Once upon a time, on my first day of work, the Exchange cluster died. A two-node Exchange server for some 2000 mailboxes just keeled over and died.
This was happening randomly a few times the week before. When the active node went down, the passive node did not come up. Thereafter, the mail service went TITSUP. The server engineer was rebooting it to do a temporary fix, but that is not a stopgap measure.
Now that they have fresh eyes, me. I dug through the logs and found the culprit. There was a permission flag that was wiped by Active Directory replication. This happened approximately on an 11-hour interval. That caused the active Exchange node to go down. This sort of fixed the Exchange issue.
Now the passive node. I asked the server engineer why did the passive node did not come up. The reply was it was unable to come up for some months now. So I tasked him to hunt down the root cause. It was due to a config mismatch in the Microsoft clustered services. All nodes should be running the same number and type of service. Someone configured a POP3 service on the active node, but not on the passive node.
Now with the Exchange cluster cleaned up, I asked them how long they have been on one node. More digging through the cluster.log file. It seems that the previous IT crew ran the active on Node 1 all the time.

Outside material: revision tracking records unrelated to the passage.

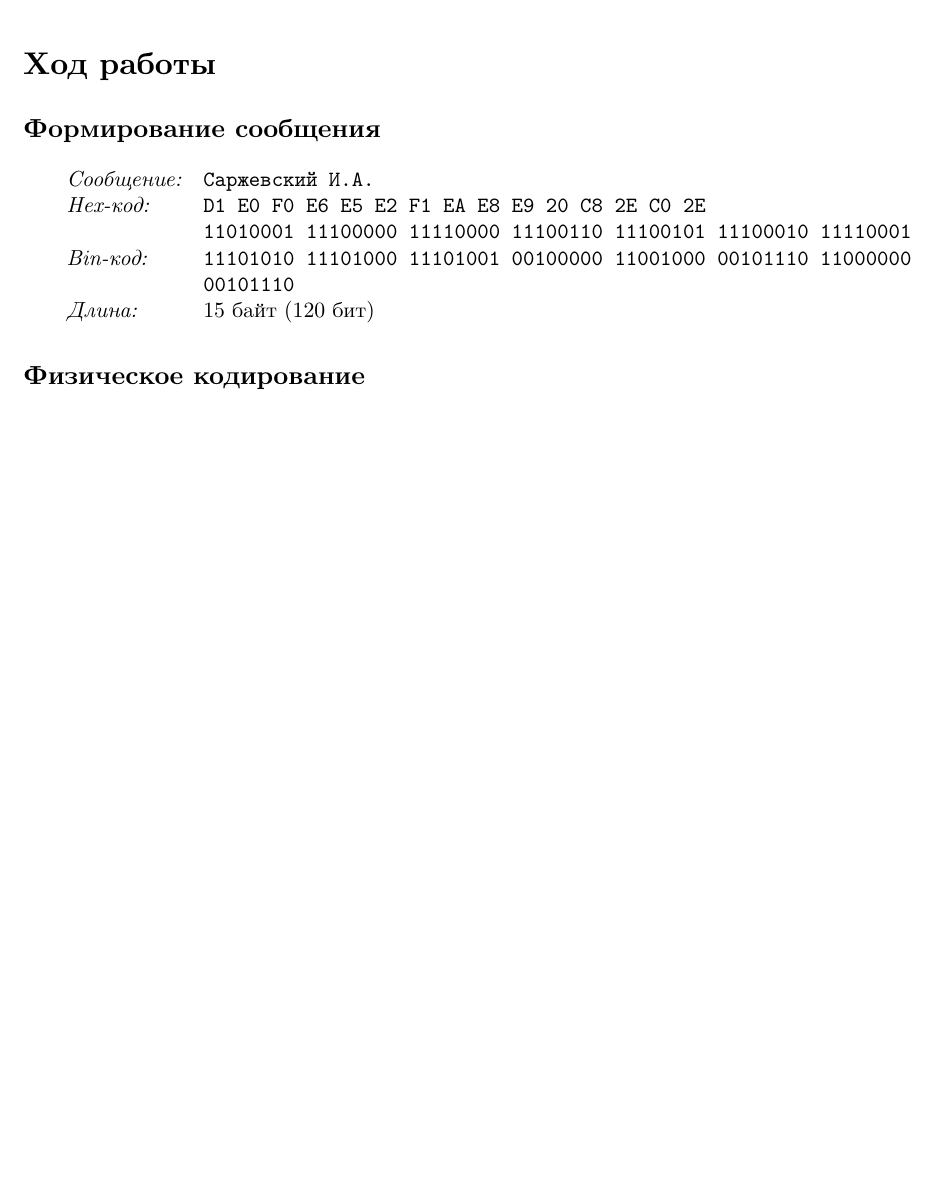
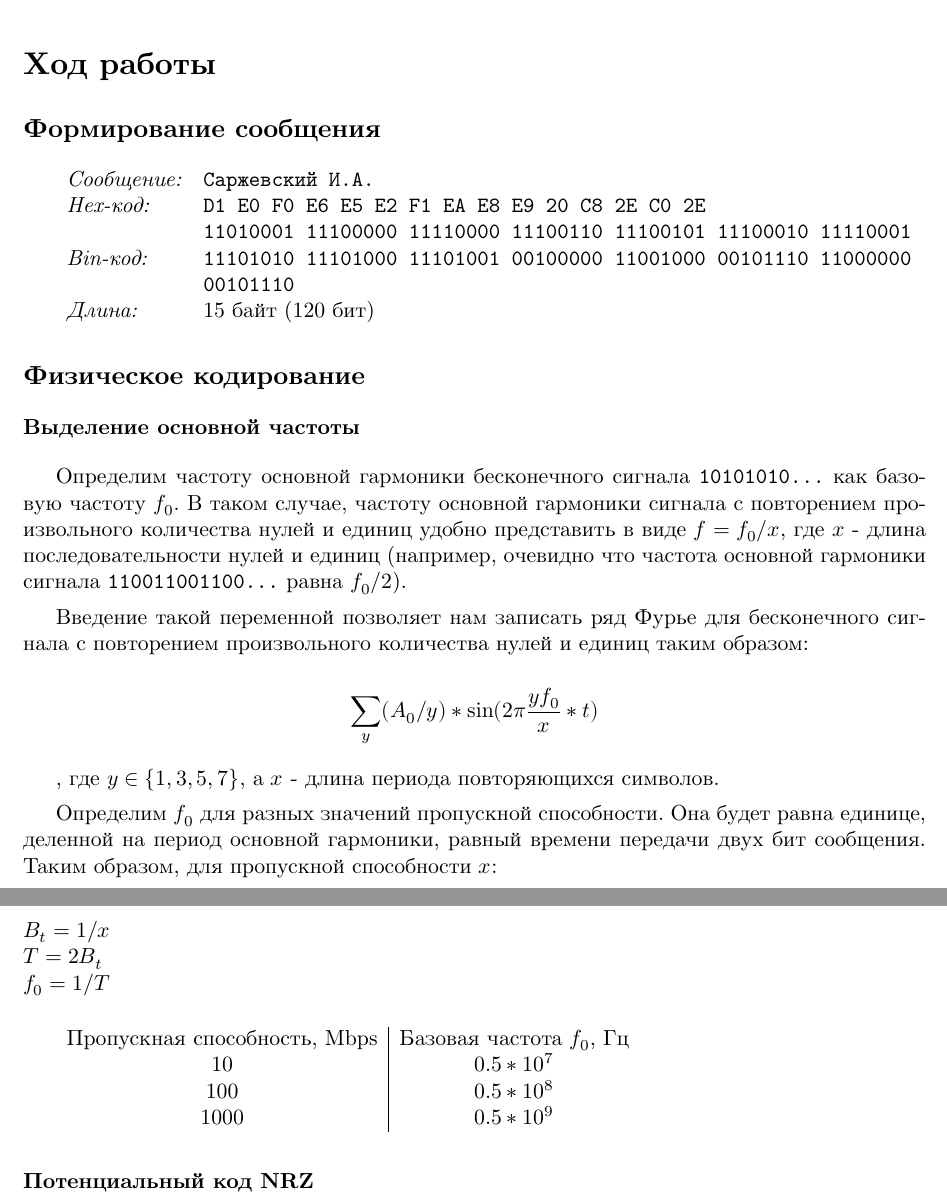
Before and after one commit to johnny-keker/itmo-3rd-year, a LaTeX document (computer-networks/lab-001/lab-001.tex): part of page 2 of 2 before the commit and two parts of pages 2 and 3 of 3 after it, the two joined at a grey line, cut so that both start at the same text, the shorter picture padded with empty space. Compiled offline with XeLaTeX; a missing font is replaced by an installed copy or a similar font.

Commit message:
[computer-networks]<lab-001> base frequency

```diff
--- a/computer-networks/lab-001/lab-001.tex
+++ b/computer-networks/lab-001/lab-001.tex
@@ -87,4 +87,40 @@
 
 \subsection*{Физическое кодирование}
 
+\subsubsection*{Выделение основной частоты}
+
+Определим частоту основной гармоники бесконечного сигнала \texttt{10101010...}
+как базовую частоту $f_0$. В таком случае, частоту основной гармоники сигнала
+с повторением произвольного количества нулей и единиц удобно представить в
+виде $f = f_0 / x$, где $x$ - длина последовательности нулей и единиц (например,
+очевидно что частота основной гармоники сигнала \texttt{110011001100...} равна
+$f_0 / 2$).
+
+Введение такой переменной позволяет нам записать ряд Фурье для бесконечного
+сигнала с повторением произвольного количества нулей и единиц таким образом:
+
+$$\sum_y (A_0 / y) * \sin (2 \pi \frac{y f_0}{x} * t)$$
+
+, где $y \in \{ 1, 3, 5, 7 \}$, а $x$ - длина периода повторяющихся символов.
+
+Определим $f_0$ для разных значений пропускной способности. Она будет равна
+единице, деленной на период основной гармоники, равный времени передачи двух
+бит сообщения. Таким образом, для пропускной способности $x$:
+
+\newpage
+
+\noindent $B_t = 1 / x$ \\
+$T = 2 B_t$ \\
+$f_0 = 1 / T$ \\
+
+\begin{tabular}{ c | c }
+  Пропускная способность, Mbps & Базовая частота $f_0$, Гц \\
+  10 & $0.5 * 10^7$ \\
+  100 & $0.5 * 10^8$ \\
+  1000 & $0.5 * 10^9$
+\end{tabular}
+
+\subsubsection*{Потенциальный код NRZ}
+
+
 \end{document}
```
Also changed, not shown: computer-networks/lab-001/lab-001.pdf.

Node 2 was never ever used.
I implemented a policy to run the active node on the odd node on odd months, even node on even months. We never have a problem with the cluster ever again.

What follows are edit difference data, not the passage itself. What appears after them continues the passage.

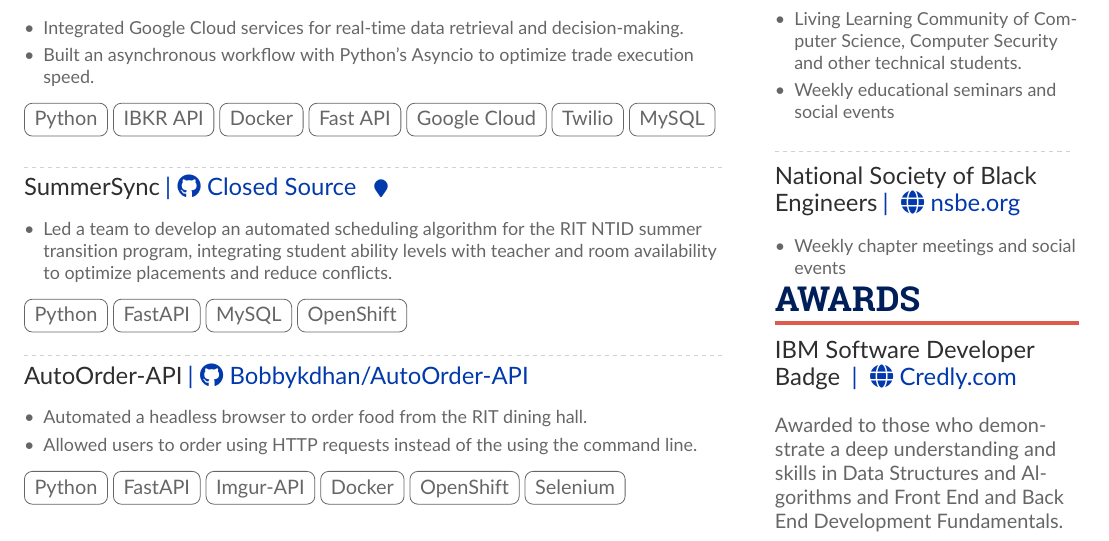
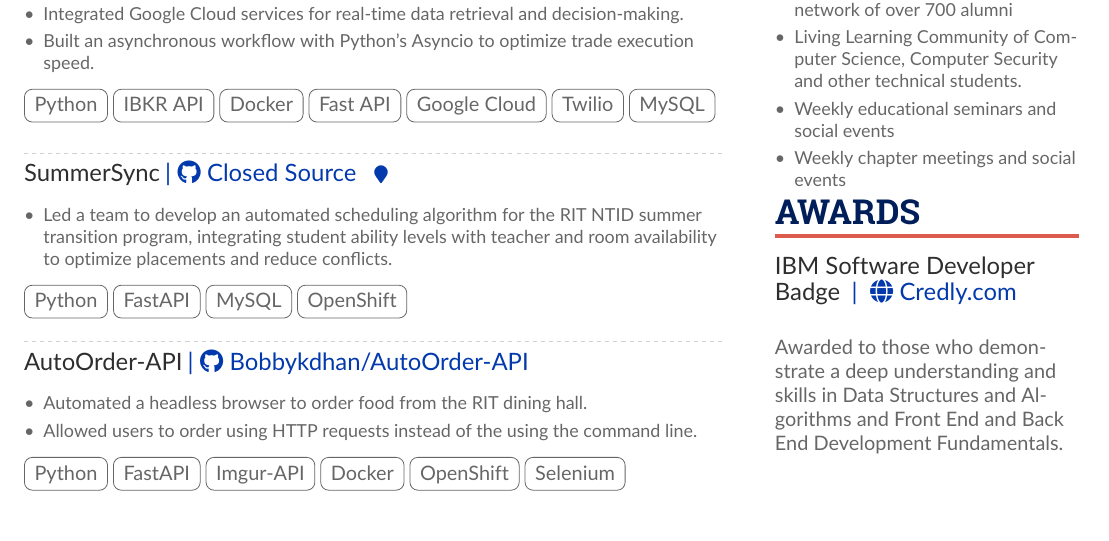
Before and after one commit to bobbykdhan/Personal-Website, a LaTeX CV (resume_files/resume-fancy.tex): part of the page, cut so that both start at the same text. Compiled offline with pdfLaTeX.

Commit message:
Update resume-fancy.tex

```diff
--- a/resume_files/resume-fancy.tex
+++ b/resume_files/resume-fancy.tex
@@ -368,10 +368,6 @@
 \item Weekly educational seminars and social events
 \end{itemize}
 
-  \newline
-\divider
-\cvevent{National Society of Black \newline Engineers}{\cvrepo{| \faGlobe nsbe.org}{https://www.nsbe.org}}{}{}
-
 \begin{itemize}
 \item Weekly chapter meetings and
 social events
```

I tried doing the same thing for the SQL cluster. Somebody took the word “passive” too literally. That node has a slower CPU and less RAM! The RAM part was fixed quite easily. Can’t do anything about the slow CPU.

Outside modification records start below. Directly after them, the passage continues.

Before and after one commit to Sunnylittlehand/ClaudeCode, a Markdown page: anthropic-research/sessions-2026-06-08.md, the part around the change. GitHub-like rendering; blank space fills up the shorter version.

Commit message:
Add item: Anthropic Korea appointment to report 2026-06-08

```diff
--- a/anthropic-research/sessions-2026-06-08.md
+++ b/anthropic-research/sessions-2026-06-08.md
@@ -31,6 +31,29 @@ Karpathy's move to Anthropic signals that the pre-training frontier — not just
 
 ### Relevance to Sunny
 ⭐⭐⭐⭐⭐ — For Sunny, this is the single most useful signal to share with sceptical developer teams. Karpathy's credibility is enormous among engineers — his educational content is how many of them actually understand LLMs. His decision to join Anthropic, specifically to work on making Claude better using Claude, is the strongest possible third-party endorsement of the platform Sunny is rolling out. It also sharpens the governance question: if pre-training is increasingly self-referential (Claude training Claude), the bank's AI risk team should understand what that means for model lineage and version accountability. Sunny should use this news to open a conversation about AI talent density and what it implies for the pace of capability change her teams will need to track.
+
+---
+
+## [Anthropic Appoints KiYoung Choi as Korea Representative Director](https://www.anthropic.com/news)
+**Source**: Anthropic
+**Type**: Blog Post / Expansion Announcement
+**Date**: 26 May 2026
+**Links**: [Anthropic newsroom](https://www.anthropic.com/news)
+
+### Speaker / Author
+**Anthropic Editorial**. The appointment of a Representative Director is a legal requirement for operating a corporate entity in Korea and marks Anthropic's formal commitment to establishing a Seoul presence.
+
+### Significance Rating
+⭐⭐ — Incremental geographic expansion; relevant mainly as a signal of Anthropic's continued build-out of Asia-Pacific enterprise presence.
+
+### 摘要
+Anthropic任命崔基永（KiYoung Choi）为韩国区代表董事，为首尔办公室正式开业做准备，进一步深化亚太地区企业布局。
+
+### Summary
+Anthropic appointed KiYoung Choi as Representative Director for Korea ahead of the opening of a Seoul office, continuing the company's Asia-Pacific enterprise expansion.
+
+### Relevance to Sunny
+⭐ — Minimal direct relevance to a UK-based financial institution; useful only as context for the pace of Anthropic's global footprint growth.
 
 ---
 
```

What you don’t use, you lose it. somebody important said that.
This article first appeared in Medium. link